- This was probably the most humbling. I assumed (incorrectly) that a graphic novel that positions entrepreneurs as role models for kids and promotes diversity in tech would definitely attract attention from bloggers and journalists. I just needed to find the right ones, introduce my project and their coverage would launch my crowdfunding project to success. So, I did exactly what a few PR experts told me to do – I used Google image search to find out which journalists and bloggers had written about successful crowdfunding projects. I then reached out to them with a short, personalized email that introduced my project and asked if they would cover the launch. Twenty emails and one week later and I’m still waiting for the first reply.
- I sat down with a friend of mine that owns a big web publication. He actually pulled out his phone and showed me the “tips@” email inbox for his website. It was full of Kickstarter projects and requests for PR coverage. I realized at that moment that there is no way I can rely on any press coverage. Now I’m staring at a pretty daunting marketing challenge.

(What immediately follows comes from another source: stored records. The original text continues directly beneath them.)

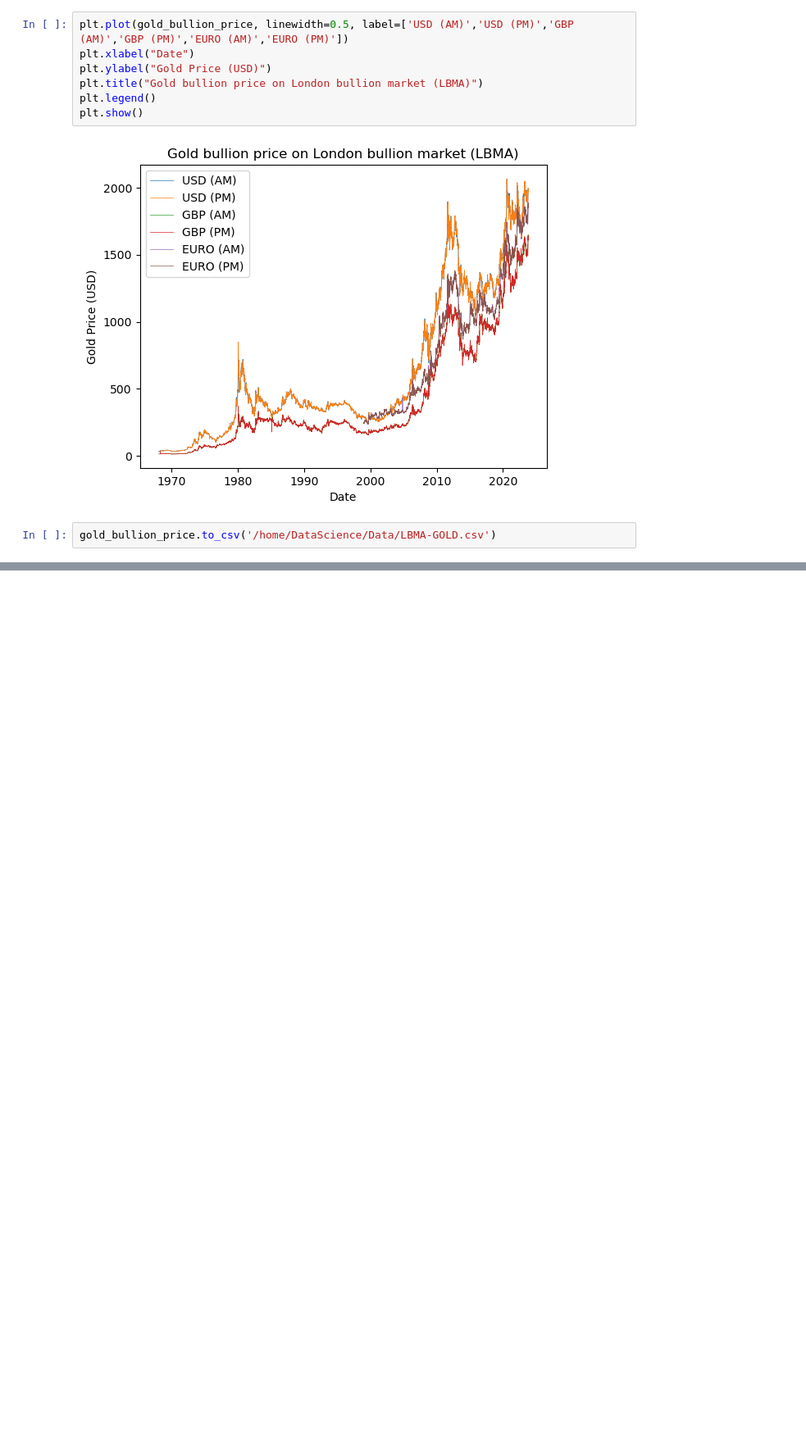
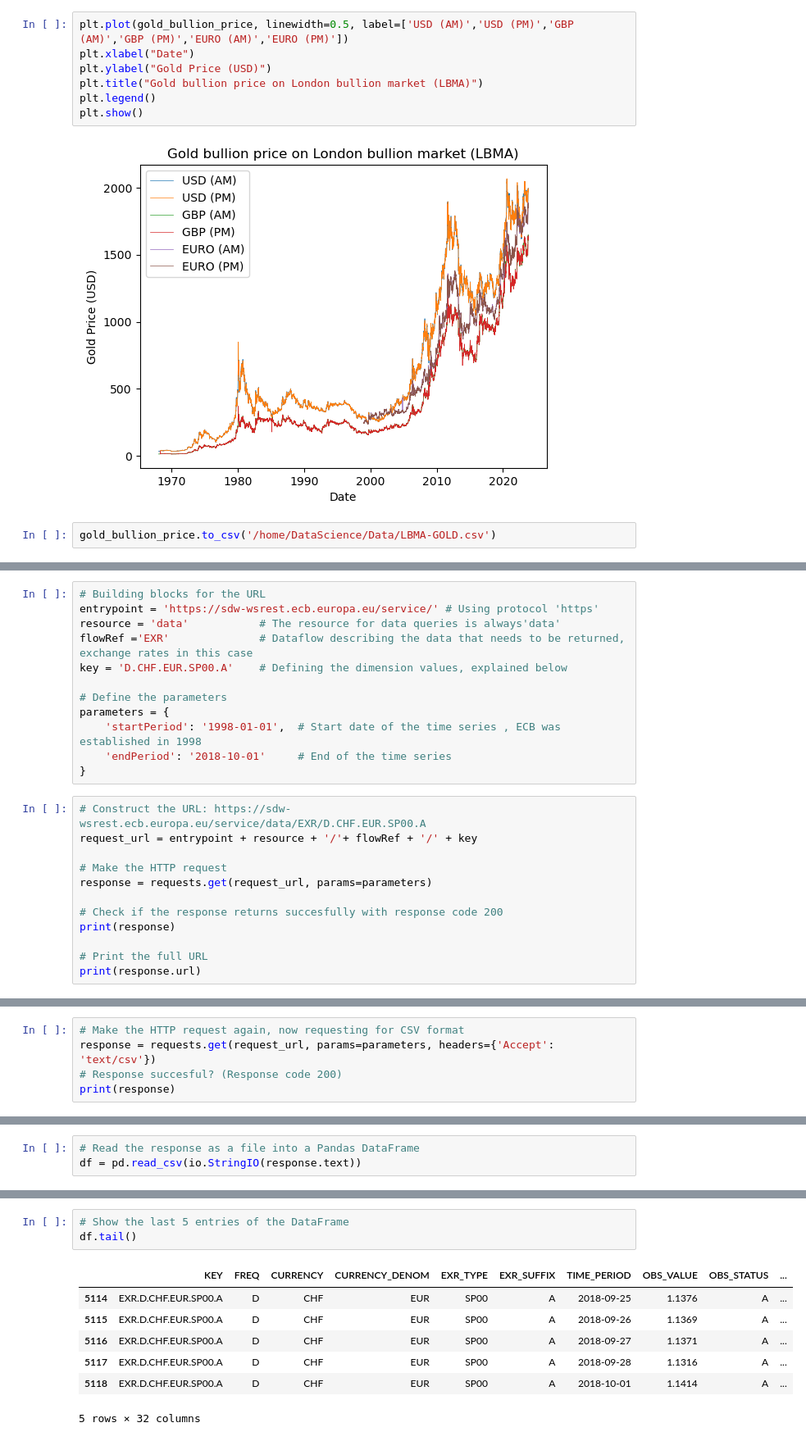
Before and after one commit to peterartman/DataScience, a Jupyter notebook: Gold.ipynb, the cells around one changed output, grey strips where cells are left out. Shown: that part at 82% size. Cells and saved outputs as stored; diff of their text form; blank space fills up the shorter version.

```diff
--- a/Gold.ipynb
+++ b/Gold.ipynb
@@ -71,0 +81,24 @@ gold_bullion_price.to_csv('/home/DataScience/Data/LBMA-GOLD.csv')
+# %%
+# Building blocks for the URL
+entrypoint = 'https://sdw-wsrest.ecb.europa.eu/service/' # Using protocol 'https'
+resource = 'data'           # The resource for data queries is always'data'
+flowRef ='EXR'              # Dataflow describing the data that needs to be returned, exchange rates in this case
+key = 'D.CHF.EUR.SP00.A'    # Defining the dimension values, explained below
+
+# Define the parameters
+parameters = {
+    'startPeriod': '1998-01-01',  # Start date of the time series , ECB was established in 1998
+    'endPeriod': '2018-10-01'     # End of the time series
+}
+# %%
+# Construct the URL: https://sdw-wsrest.ecb.europa.eu/service/data/EXR/D.CHF.EUR.SP00.A
+request_url = entrypoint + resource + '/'+ flowRef + '/' + key
+
+# Make the HTTP request
+response = requests.get(request_url, params=parameters)
+
+# Check if the response returns succesfully with response code 200
+print(response)
+
+# Print the full URL
+print(response.url)
@@ -71,0 +119,5 @@ gold_bullion_price.to_csv('/home/DataScience/Data/LBMA-GOLD.csv')
+# %%
+# Make the HTTP request again, now requesting for CSV format
+response = requests.get(request_url, params=parameters, headers={'Accept': 'text/csv'})
+# Response succesful? (Response code 200)
+print(response)
@@ -71,0 +130,3 @@ gold_bullion_price.to_csv('/home/DataScience/Data/LBMA-GOLD.csv')
+# %%
+# Read the response as a file into a Pandas DataFrame
+df = pd.read_csv(io.StringIO(response.text))
@@ -71,0 +154,11 @@ gold_bullion_price.to_csv('/home/DataScience/Data/LBMA-GOLD.csv')
+# %%
+# Show the last 5 entries of the DataFrame
+df.tail()
+# %% [output]
+|  | KEY | FREQ | CURRENCY | CURRENCY_DENOM | EXR_TYPE | EXR_SUFFIX | TIME_PERIOD | OBS_VALUE | OBS_STATUS | ... |
+| 5114 | EXR.D.CHF.EUR.SP00.A | D | CHF | EUR | SP00 | A | 2018-09-25 | 1.1376 | A | ... |
+| 5115 | EXR.D.CHF.EUR.SP00.A | D | CHF | EUR | SP00 | A | 2018-09-26 | 1.1369 | A | ... |
+| 5116 | EXR.D.CHF.EUR.SP00.A | D | CHF | EUR | SP00 | A | 2018-09-27 | 1.1371 | A | ... |
+| 5117 | EXR.D.CHF.EUR.SP00.A | D | CHF | EUR | SP00 | A | 2018-09-28 | 1.1316 | A | ... |
+| 5118 | EXR.D.CHF.EUR.SP00.A | D | CHF | EUR | SP00 | A | 2018-10-01 | 1.1414 | A | ... |
+5 rows × 32 columns
```
Also changed, not shown: parts of 7 cells of this notebook.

- I give entrepreneurs this advice all the time. Don’t rely on a single platform because then you are beholden to them. So why did I not see this coming? My crowdfunding project has a charity angle – I plan on crowdfunding my graphic novel and then donating all of the profits (beyond the costs of producing the book) to Girls Who Code and Code.org. Imagine my shock and dismay when I tried to submit the project to Kickstarter and found out that Kickstarter does not accept projects where any of the funds are donated to charity. Whiskey Tango Foxtrot. I had already shot my video (where I mention the words Kickstarter). All of my creative assets say Kickstarter. My silly ThunderClap says Kickstarter (and I had over 100 people already signed up to Tweet out a message that says Kickstarter). I had already told all of my friends and supporters that I was doing a Kickstarter…and just like that…I wasn’t. Of course, none of this is Kickstarter’s fault. They are pretty clear on their website, I just made incorrect assumptions that my project was going to be okay (though seriously, if you are delivering a great product to the community, why should Kickstarter care what you do with the profits?). As a result of my reliance on a single platform, I spent most of Sunday changing my website, marketing materials and video to now show an Indiegogo campaign. Huge waste of time, lots of lessons learned.

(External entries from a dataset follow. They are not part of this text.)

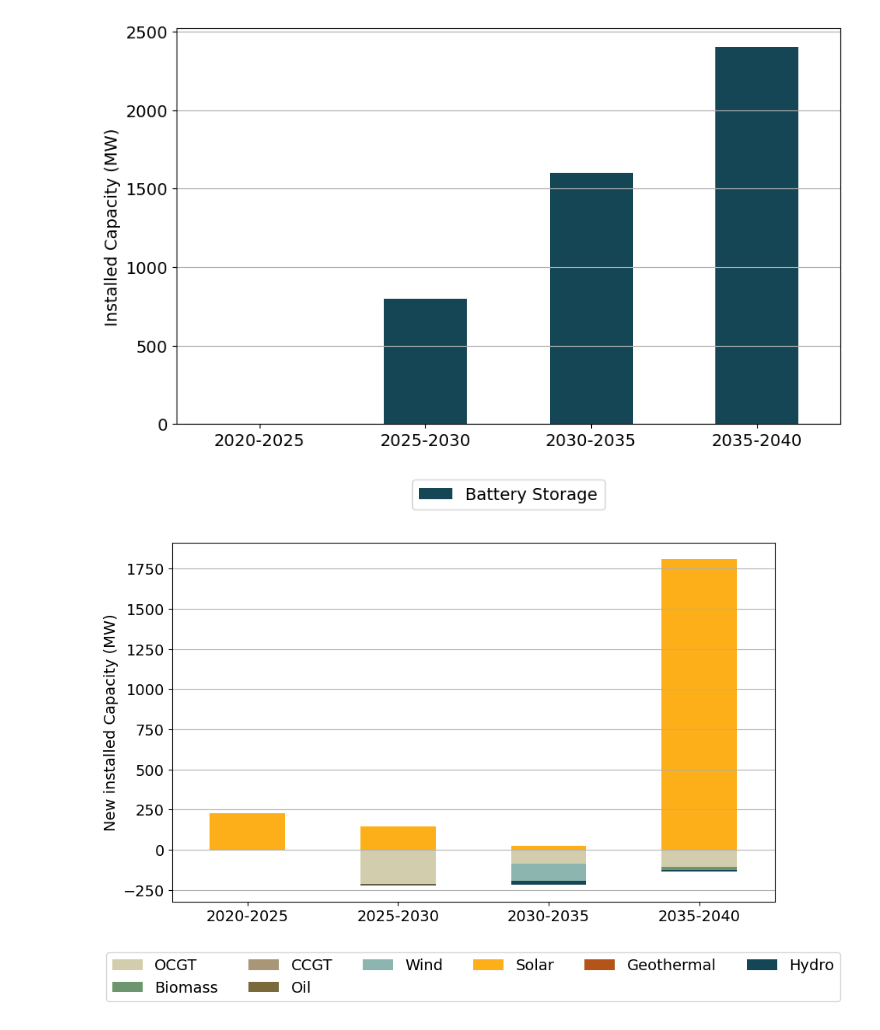
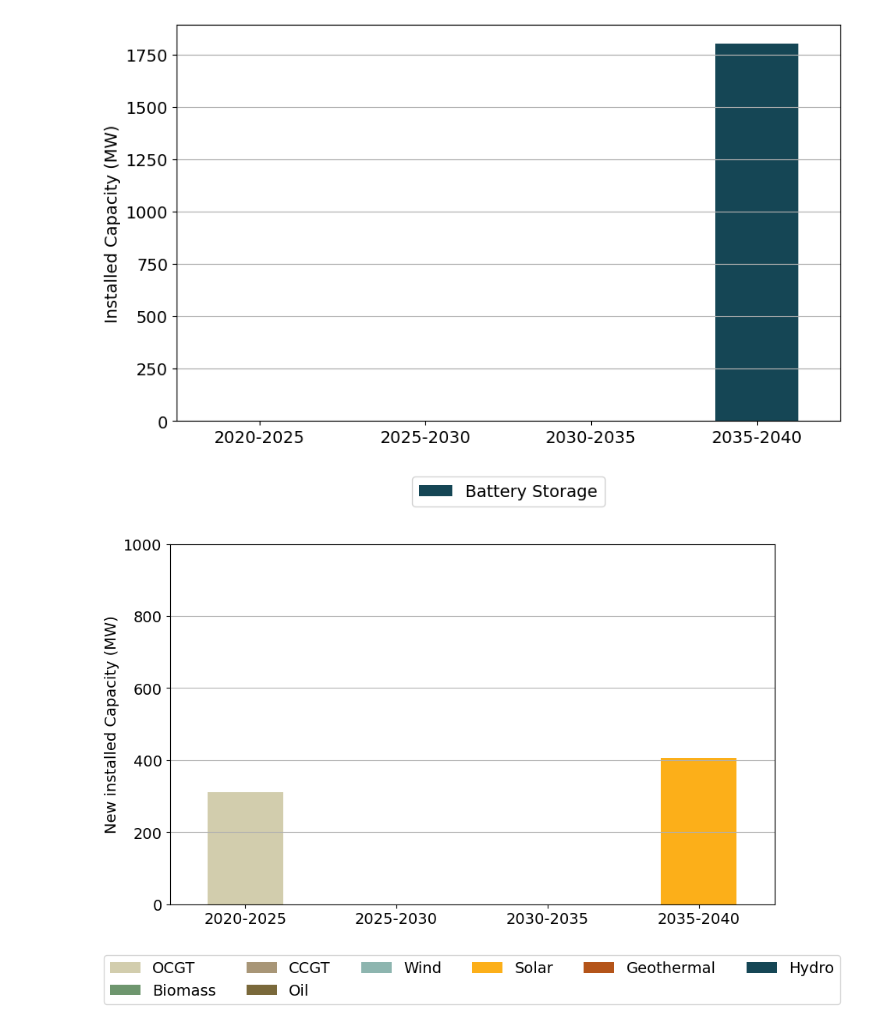
Before and after one commit to maribjorn/EMPIRE-BO, a Jupyter notebook: plot.ipynb, the cells around one changed output. Saved outputs shown, nothing was run; the diff lists cells and outputs as text; code cells hidden in the pictures.

```diff
--- a/plot.ipynb
+++ b/plot.ipynb
@@ -37,16 +37,21 @@ NoOfPeakSeason = 2
 lengthPeakSeason = 24
 NoOfRegSeason = 4
 lengthRegSeason = 168
+LeapYearsInvestment = 5
 season_scale = [(8760 - NoOfPeakSeason * lengthPeakSeason) / NoOfRegSeason / lengthRegSeason
                             for x in range(NoOfRegSeason)] + [1 for x in range(NoOfPeakSeason)]
 new_names = ['CCGT',   'OCGT',  'Biomass',  'Oil'  ,'Wind', 'Solar', 'Hydro ror', 'Hydro storage', 'Geothermal']
 new_names_2 = ['CCGT',   'OCGT',  'Biomass',  'Oil'  ,'Wind', 'Solar', 'Hydro', 'Geothermal']
-old_names = ['GasCCGT',    'GasOCGT',  'Bio',   'Oilexisting',  'Windonshore',  'Solar'  ,'Hydrorun-of-the-river', 'Hydroregulated', 'Geo']
+old_names = ['Gas CCGT',    'Gas OCGT',  'Bio',   'Oil existing',  'Wind onshore',  'Solar'  ,'Hydrorun-of-the-river', 'Hydro regulated', 'Geo']
 scenario = '1'
-date = '0429'
-time = '1512'
+date = '0501'
+time = '1209'
 file_path = 'Results/bolivia_v1_reg' + str(lengthRegSeason) + '_peak24_sce' + scenario + '_randomSGR_2024' + date + time + '/results_output_EuropePlot.csv'
 operational_data = pd.read_csv('Results/bolivia_v1_reg' + str(lengthRegSeason) + '_peak24_sce' + scenario + '_randomSGR_2024' + date + time +'/results_output_Operational.csv')
+investment_data = pd.read_csv('Results/bolivia_v1_reg' + str(lengthRegSeason) + '_peak24_sce' + scenario + '_randomSGR_2024' + date + time +'/results_output_gen.csv')
+scenario_int = int(scenario)
+prob_scenarios = {f"scenario{i}": 1/scenario_int for i in range(1,scenario_int+1)}
+discountrate = 0.05
 # %%
 # Helper functions
 def get_colors(carriers):
@@ -56,7 +61,8 @@ def get_colors(carriers):
     return colors_new
 
 def rename_columns(df):
-    name_map= dict(zip(old_names, new_names))
+    old_names_no_space = [names.replace(" ", "") for names in old_names]
+    name_map= dict(zip(old_names_no_space, new_names))
     df = df.rename(columns=name_map)
     return df
 
@@ -82,6 +88,22 @@ def rename_columns_operations(df):
 
 def custom_autopct(pct):
     return ('%1.1f%%' % pct) if pct > 0 else ''
+
+def get_marginal_cost(technology):
+
+    cost_data = 'data_pypsa/costs_EMPIRE.xlsx'
+
+    tech_VOM = cost_data[(cost_data['technology'].str.lower() == old_names.lower()) & (cost_data['parameter'].str.contains('VOM', case=False, na=False))]
+    if not tech_VOM.empty:
+        VOM[new_tech] = tech_VOM.iloc[0]['value']
+
+    generator_efficiency = pd.read_excel('Data handler/bolivia_v1/Generator.xlsx', sheet_name='Efficiency')
+    efficiency = generator_efficiency.loc[technology, 'generatorEfficiency']
+    generator_VOM = pd.read_excel('Data handler/bolivia_v1/Generator.xlsx', sheet_name='generatorVariableOMcosts in euro per MWh')
+    VOM = generator_VOM.loc[technology, 'VariableOMCost']
+    generator_fuel_cost = pd.read_excel('Data handler/bolivia_v1/Generator.xlsx', sheet_name='FuelCosts')
+    fuel_cost = generator_fuel_cost.loc[technology, 'FuelCost']
+    return (3.6/efficiency)*fuel_cost + VOM
 # %%
 included_rows = [2,3,4,5,6]
 installed_cap = open_csv(file_path, included_rows)
@@ -124,26 +146,26 @@ plt.legend(loc='upper center', bbox_to_anchor=(0.5, -0.12), ncol=6, fontsize=14,
 plt.savefig('figures/InstalledCapacity.png', bbox_inches='tight')
 plt.show()
 # %% [output]
-[figure, old version]
+[figure, new version]
 # %%
 # New installed capacity
 new_installed_cap = installed_cap.diff()
 new_installed_cap = rename_columns(new_installed_cap)
 # new_installed_cap['Hydro'] = new_installed_cap['Hydro ror'] + new_installed_cap['Hydro storage']
 # new_installed_cap.drop(columns=['Hydro ror', 'Hydro storage'], inplace=True)
 new_installed_cap = new_installed_cap.dropna()
 new_installed_cap.plot(kind='bar', stacked=True, figsize=(10, 6), color=get_colors(installed_cap.columns))
 
 plt.ylabel('New installed Capacity (MW)', fontsize=14)
 plt.xticks(rotation = 0, fontsize=14)
 plt.yticks(fontsize=14)
 plt.grid(axis='y')
-#plt.ylim(0, 1000)
+plt.ylim(0, 1000)
 plt.legend(loc='upper center', bbox_to_anchor=(0.5, -0.12), ncol=6, fontsize=14)
 plt.savefig('figures/NewInstalledCapacity.png', bbox_inches='tight')
 plt.show()
 # %% [output]
-[figure, old version]
+[figure, new version]
 # %%
 included_rows = [10,11,12,13]
 
```
Also changed, not shown: parts of 5 cells of this notebook, 16 other files.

- All of the above 4 lessons learned involve setbacks. Each setback comes with an accompanying emotional hit. The emotional hits are probably worse than the actual setbacks. The big lesson I tried to take away from this past week (and the Kickstarter fail in particular) is that every setback is an opportunity. Struggling with the website forced me to get much smarter about analytics and link tracking. That is going to prove very useful with marketing. Struggling with social media marketing forced me to spend a lot of time sending emails. My response rate with emails has been fantastic – 80%+ on personalized emails and 30%+ on generic emails. I think the response has been so strong because most of my friends are entrepreneurs or techies and they know how hard it is to launch something. Lastly, struggling with PR is forcing me to think about ways to get dirty with some growth marketing strategies.
So there you have it folks. Hope you all enjoyed the struggles of a VC trying to moonlight as an entrepreneur. Trust me, I’m better at my day job. The Indiegogo launch date for Silicon Heroes is 16 days away so I’m sure this week is going to have even more setbacks, struggles and challenges. Thank goodness I have a supportive wife and really good friends.